Company engineers continue to modify Falcon 9 rockets to increase their load capabilities and make them easier to reuse. Dragon capsules also have been optimized for reuse. Company officials hope to reduce refurbishment time, including cutting down on structural inspections, as they become more proficient at flying used spacecraft.

The blastoff marked SpaceX’s 11th successful cargo launch, and it is likely to give the company and the National Aeronautics and Space Administration a boost as both sides ramp up efforts to certify Dragons for human spaceflights. NASA’s now-retired space shuttle fleet also was designed to launch repeatedly, though refurbishing the shuttles between missions proved substantially more complex, expensive and time-consuming than envisioned.

In addition to focusing on flying refurbished rockets and Dragon cargo capsules, SpaceX’s technical experts are engaged in detailed discussions with their NASA counterparts about whether the agency will need to grant certain waivers from safety standards to authorize transporting astronauts to the orbiting space station. One of the biggest hurdles, according to agency and industry experts, relates to the hazards of flying through portions of space cluttered with tiny meteors and leftover debris from previous missions by countries and commercial entities.

Original article can be found here:


  1. As an engineer and knowing something about how hard it is to do what SpaceX is doing with regularity, I am deeply impressed with their accomplishments. Bringing a orbital capable first stage back into the atmosphere going hypersonic speed backwards is quite the trick. Relighting the rockets into the wind at supersonic speeds was thought to be impossible.

    The SpaceX does the impossible with great flare.

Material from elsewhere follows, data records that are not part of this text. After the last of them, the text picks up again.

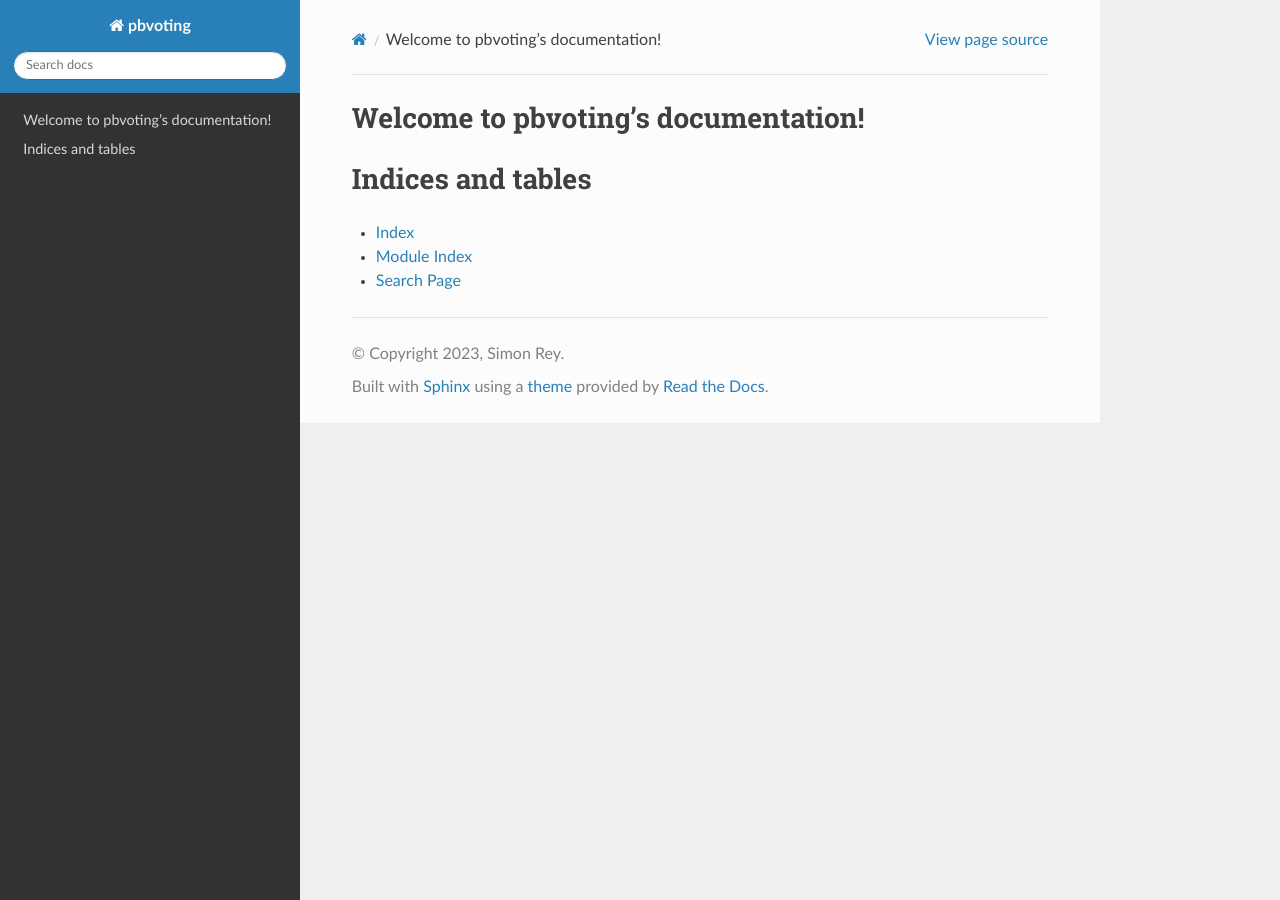
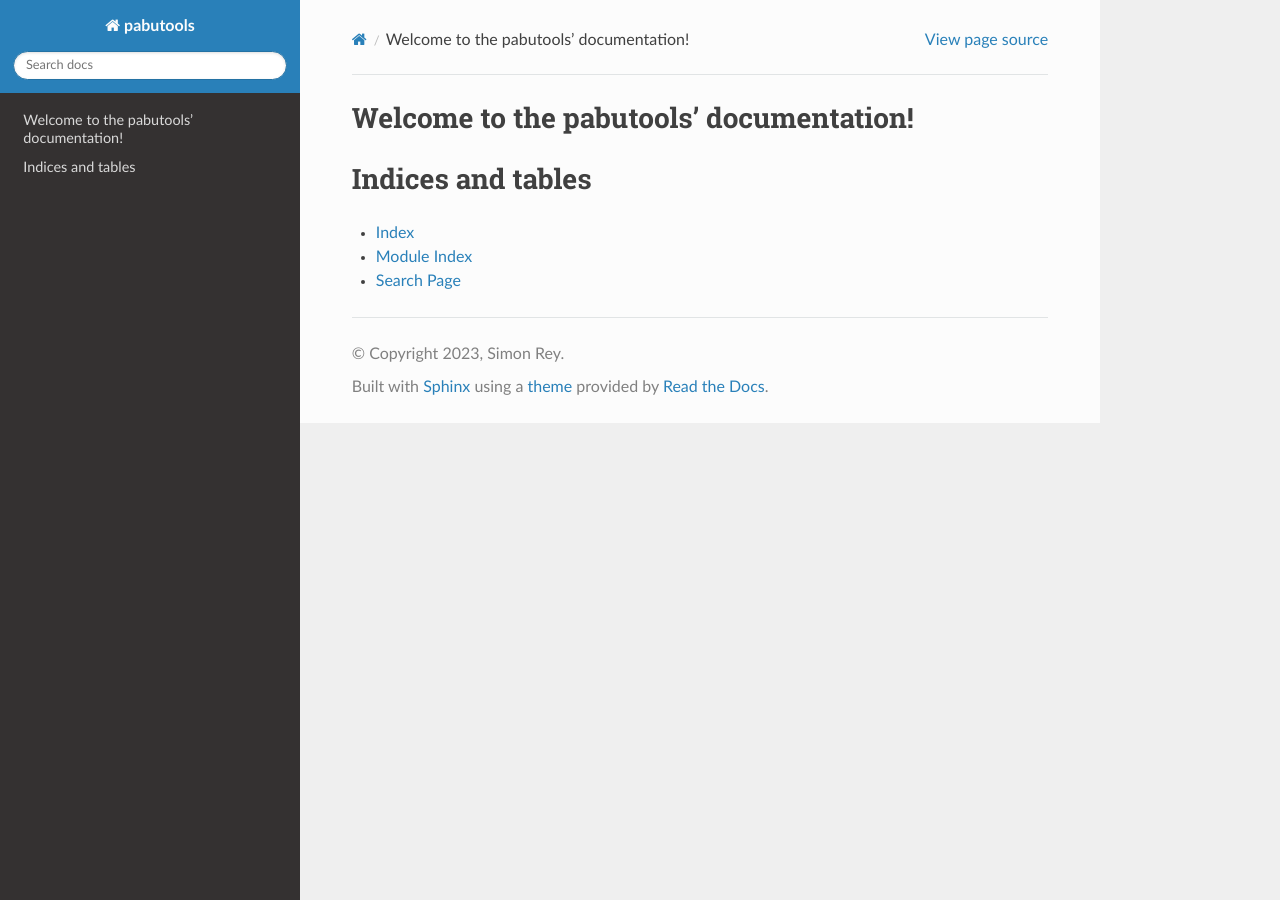
Before and after one commit to tjhv10/pabutools, a Sphinx documentation site: the page built from docs/source/index.rst, in a window 1280 px wide. Built offline with Sphinx 7.4.7 and the Read the Docs theme 2.0.0, drawn with Linux system fonts in a browser that asks for light colours.

Commit message:
Removing instances of "pbvoting"

```diff
--- a/docs/source/conf.py
+++ b/docs/source/conf.py
@@ -6,7 +6,7 @@
 # -- Project information -----------------------------------------------------
 # https://www.sphinx-doc.org/en/master/usage/configuration.html#project-information
 
-project = "pbvoting"
+project = "pabutools"
 copyright = "2023, Simon Rey"
 author = "Simon Rey"
 
--- a/docs/source/index.rst
+++ b/docs/source/index.rst
@@ -1,9 +1,9 @@
-.. pbvoting documentation master file, created by
+.. pabutools documentation master file, created by
    sphinx-quickstart on Wed Jun 28 12:03:46 2023.
    You can adapt this file completely to your liking, but it should at least
    contain the root `toctree` directive.
 
-Welcome to pbvoting's documentation!
+Welcome to the pabutools' documentation!
 ====================================
 
 .. toctree::
```
Also changed, not shown: README.md (+2 -2 lines).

I continue to be thrilled every time I watch a Falcon 9 land. Re-usability is the Holy Grail of rocketry. After 50 years of naysayers finally someone has done it.

    Congratulations SpaceX on another successful launch and recovery of the 1st stage!

  2. Yes, American tax dollars spent on America. We need more of this.